  • Scan and email to: vehicles@tax.idaho.gov.
  • Mail to: Idaho State Tax Commission – Tax Discovery Bureau, PO Box 36, Boise ID 83722-0410.
Government agencies, schools, some nonprofit organizations and American Indian tribes

Buyers listed below are exempt from sales tax on everything they buy, including boats and trailers.

  • U.S. federal government agencies
  • Idaho state and political subdivisions (such as cities and counties)
  • Public schools
  • Some nonprofit schools
  • Certain nonprofit and health organizations specifically exempted by Idaho law (e.g., nonprofit hospitals, qualified health organizations)
  • American Indian tribal governments and tribal-owned entities

These agencies and organizations must give you a completed Form ST-101, Idaho Resale or Exemption Certificate. Keep the exemption certificate for your records. The exemption doesn't apply to buyers who are employees purchasing an item for personal use and not on behalf of the exempt agency. You could be held liable for the sales tax on taxable purchases if you don't collect it.

Note: For a complete list of exempt agencies and organizations, see our Exemptions guide.

Members of American Indian tribes

The laws for buying a boat or trailer tax free are different for individual members of American Indian tribes than for the tribes themselves. Tribal members must take delivery of the boat or trailer on a reservation for the sale to be exempt from sales tax.

The buyer must give you, the dealer or retailer, a completed Form ST-133, Sales Tax Exemption Certificate – Family or American Indian Sales. Keep the form for your records. Your records must clearly show that you delivered the off-highway vehicle to the reservation. Otherwise, you could be held liable for the sales tax.

Servicing boats or trailers by dealers and retailers

Repair work for off-highway vehicles takes many forms.

This "Vehicles and Vessels: Repairs" chart explains how to buy, bill and charge tax on parts used in different types of off-highway vehicle repairs in Idaho, including repairs under warranty.

Read Boat repair, including winterization fees for more information.

Note: You owe tax on the tools and shop supplies you buy for making repairs.

Page last updated July 22, 2019. Last full review of page: July 22, 2019.

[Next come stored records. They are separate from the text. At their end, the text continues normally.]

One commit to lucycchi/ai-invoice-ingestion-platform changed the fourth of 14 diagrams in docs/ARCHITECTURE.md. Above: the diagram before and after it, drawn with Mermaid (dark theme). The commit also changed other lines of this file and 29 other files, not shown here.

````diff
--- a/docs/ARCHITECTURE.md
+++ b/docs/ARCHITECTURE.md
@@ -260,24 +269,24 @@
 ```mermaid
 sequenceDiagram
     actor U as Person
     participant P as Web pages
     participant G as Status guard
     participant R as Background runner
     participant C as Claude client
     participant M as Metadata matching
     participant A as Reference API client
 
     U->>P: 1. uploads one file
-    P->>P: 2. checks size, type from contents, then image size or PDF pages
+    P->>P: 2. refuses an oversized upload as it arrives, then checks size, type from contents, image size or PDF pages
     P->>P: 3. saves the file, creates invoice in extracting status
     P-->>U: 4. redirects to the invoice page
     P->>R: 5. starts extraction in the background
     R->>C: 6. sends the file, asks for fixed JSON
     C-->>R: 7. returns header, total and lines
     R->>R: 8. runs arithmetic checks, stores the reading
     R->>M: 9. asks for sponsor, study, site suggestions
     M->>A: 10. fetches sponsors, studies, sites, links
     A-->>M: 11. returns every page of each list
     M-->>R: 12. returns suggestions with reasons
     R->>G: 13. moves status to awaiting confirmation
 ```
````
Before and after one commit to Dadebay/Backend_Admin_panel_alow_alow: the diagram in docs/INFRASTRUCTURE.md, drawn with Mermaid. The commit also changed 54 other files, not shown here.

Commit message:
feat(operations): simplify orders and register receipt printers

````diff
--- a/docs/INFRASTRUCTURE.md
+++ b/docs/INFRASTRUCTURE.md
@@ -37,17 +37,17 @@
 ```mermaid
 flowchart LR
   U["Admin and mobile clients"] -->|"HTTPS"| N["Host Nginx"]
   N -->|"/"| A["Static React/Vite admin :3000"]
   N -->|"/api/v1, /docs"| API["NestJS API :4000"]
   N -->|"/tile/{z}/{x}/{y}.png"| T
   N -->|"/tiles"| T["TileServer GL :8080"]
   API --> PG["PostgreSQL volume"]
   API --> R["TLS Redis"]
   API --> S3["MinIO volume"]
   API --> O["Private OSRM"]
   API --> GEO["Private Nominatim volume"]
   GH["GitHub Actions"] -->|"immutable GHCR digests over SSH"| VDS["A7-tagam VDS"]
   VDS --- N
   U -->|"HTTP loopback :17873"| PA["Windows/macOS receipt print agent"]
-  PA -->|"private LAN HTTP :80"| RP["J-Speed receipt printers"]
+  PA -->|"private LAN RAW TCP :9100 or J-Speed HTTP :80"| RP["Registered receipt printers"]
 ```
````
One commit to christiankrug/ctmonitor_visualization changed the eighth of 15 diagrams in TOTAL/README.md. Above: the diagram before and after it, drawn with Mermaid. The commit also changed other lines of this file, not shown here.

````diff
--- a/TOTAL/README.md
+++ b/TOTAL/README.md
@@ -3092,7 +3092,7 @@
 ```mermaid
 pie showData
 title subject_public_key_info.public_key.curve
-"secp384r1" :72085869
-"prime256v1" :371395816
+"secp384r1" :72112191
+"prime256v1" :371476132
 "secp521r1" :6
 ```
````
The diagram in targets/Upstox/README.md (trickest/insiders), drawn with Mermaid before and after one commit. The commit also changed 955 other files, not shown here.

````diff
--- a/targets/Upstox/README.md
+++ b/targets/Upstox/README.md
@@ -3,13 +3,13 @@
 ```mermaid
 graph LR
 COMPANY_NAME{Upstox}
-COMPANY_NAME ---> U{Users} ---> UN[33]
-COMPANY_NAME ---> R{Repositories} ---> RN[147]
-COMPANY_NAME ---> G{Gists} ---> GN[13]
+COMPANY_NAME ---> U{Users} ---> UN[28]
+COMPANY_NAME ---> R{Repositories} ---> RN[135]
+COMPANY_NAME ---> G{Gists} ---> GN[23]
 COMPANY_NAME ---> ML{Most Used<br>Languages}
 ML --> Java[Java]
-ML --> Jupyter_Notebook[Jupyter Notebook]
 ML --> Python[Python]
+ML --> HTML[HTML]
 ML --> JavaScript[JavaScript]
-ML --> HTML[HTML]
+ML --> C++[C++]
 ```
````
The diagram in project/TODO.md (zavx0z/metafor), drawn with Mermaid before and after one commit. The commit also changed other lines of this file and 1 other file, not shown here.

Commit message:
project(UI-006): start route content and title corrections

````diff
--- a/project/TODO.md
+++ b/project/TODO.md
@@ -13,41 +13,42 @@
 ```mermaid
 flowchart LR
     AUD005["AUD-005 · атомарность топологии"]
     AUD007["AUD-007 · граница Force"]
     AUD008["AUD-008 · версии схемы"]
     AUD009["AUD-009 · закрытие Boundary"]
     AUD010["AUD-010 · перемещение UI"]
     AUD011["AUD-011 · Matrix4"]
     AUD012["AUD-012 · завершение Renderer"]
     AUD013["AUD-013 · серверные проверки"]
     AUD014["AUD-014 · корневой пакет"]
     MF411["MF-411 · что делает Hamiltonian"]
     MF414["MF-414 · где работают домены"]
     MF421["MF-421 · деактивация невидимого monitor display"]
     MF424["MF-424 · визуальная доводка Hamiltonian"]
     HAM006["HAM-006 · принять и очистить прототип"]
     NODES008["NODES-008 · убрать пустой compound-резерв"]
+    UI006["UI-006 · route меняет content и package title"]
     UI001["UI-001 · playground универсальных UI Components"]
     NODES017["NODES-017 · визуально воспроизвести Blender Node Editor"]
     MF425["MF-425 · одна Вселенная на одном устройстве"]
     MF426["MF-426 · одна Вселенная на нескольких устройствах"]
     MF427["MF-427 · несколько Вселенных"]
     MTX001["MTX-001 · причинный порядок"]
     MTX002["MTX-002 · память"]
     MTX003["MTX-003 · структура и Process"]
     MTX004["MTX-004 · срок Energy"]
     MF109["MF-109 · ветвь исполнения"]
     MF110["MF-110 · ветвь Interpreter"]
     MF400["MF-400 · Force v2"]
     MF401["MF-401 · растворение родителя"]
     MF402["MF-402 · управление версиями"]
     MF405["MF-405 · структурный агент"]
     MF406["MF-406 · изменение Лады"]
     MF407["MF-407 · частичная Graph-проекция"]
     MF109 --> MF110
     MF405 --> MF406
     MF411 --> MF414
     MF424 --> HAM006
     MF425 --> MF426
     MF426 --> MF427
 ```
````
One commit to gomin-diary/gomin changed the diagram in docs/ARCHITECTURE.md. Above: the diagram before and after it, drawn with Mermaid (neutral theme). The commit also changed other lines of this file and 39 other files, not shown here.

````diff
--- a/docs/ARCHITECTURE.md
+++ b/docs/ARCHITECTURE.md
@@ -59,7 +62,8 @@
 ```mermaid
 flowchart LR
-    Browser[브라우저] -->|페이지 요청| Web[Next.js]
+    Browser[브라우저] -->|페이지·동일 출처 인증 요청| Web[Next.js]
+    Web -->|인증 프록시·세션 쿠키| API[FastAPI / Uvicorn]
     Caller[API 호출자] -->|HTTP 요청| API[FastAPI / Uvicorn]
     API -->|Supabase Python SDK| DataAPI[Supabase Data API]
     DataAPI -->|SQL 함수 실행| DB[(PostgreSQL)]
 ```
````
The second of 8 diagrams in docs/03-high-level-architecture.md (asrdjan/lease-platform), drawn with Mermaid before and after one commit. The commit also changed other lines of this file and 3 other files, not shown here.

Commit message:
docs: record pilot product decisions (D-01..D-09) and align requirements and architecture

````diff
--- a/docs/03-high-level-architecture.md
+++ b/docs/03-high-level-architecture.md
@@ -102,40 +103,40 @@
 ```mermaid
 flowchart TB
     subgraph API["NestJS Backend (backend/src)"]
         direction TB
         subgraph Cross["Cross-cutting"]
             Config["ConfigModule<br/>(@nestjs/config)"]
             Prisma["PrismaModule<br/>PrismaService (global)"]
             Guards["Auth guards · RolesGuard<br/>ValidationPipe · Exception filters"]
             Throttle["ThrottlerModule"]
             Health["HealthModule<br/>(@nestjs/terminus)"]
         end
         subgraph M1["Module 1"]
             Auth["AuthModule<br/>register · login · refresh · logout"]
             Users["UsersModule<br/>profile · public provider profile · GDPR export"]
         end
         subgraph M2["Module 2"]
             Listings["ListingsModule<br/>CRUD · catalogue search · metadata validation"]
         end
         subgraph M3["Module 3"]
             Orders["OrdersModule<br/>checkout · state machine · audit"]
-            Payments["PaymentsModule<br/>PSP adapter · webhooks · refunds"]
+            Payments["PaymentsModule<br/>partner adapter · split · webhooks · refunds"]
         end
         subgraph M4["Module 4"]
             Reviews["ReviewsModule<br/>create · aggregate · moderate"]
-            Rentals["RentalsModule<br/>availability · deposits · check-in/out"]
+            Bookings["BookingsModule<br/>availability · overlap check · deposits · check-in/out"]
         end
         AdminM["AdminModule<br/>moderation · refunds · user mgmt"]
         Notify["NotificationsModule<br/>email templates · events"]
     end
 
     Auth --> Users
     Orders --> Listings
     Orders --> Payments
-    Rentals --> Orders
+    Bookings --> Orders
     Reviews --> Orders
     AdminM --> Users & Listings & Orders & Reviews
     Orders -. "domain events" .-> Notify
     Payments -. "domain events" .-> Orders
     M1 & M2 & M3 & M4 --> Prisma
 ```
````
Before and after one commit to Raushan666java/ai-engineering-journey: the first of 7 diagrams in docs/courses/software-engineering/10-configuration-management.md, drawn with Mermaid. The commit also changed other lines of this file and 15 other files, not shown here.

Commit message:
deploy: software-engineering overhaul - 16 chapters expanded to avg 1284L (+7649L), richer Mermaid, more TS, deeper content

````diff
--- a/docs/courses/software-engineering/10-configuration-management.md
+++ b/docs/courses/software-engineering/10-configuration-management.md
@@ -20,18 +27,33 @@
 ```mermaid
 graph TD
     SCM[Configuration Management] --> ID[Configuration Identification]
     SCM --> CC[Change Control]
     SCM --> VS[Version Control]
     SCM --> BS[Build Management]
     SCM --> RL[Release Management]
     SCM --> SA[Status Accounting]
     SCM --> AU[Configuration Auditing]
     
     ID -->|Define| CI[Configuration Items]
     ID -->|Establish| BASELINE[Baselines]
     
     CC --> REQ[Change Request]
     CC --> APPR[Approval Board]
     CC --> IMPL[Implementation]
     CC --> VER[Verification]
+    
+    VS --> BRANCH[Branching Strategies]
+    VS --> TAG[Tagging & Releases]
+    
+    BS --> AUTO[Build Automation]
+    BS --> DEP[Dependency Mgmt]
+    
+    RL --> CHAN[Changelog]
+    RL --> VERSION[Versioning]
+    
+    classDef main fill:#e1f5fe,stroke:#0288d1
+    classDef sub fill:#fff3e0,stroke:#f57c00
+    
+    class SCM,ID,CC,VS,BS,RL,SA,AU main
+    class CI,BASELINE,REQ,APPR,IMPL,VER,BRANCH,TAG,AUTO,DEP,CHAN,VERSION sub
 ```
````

This information is for general guidance only. Tax laws are complex and change regularly. We can't cover every circumstance in our guides. This guidance may not apply to your situation. Please contact us with any questions. We work to provide current and accurate information. But some information could have technical inaccuracies or typographical errors. If there's a conflict between current tax law and this information, current tax law will govern.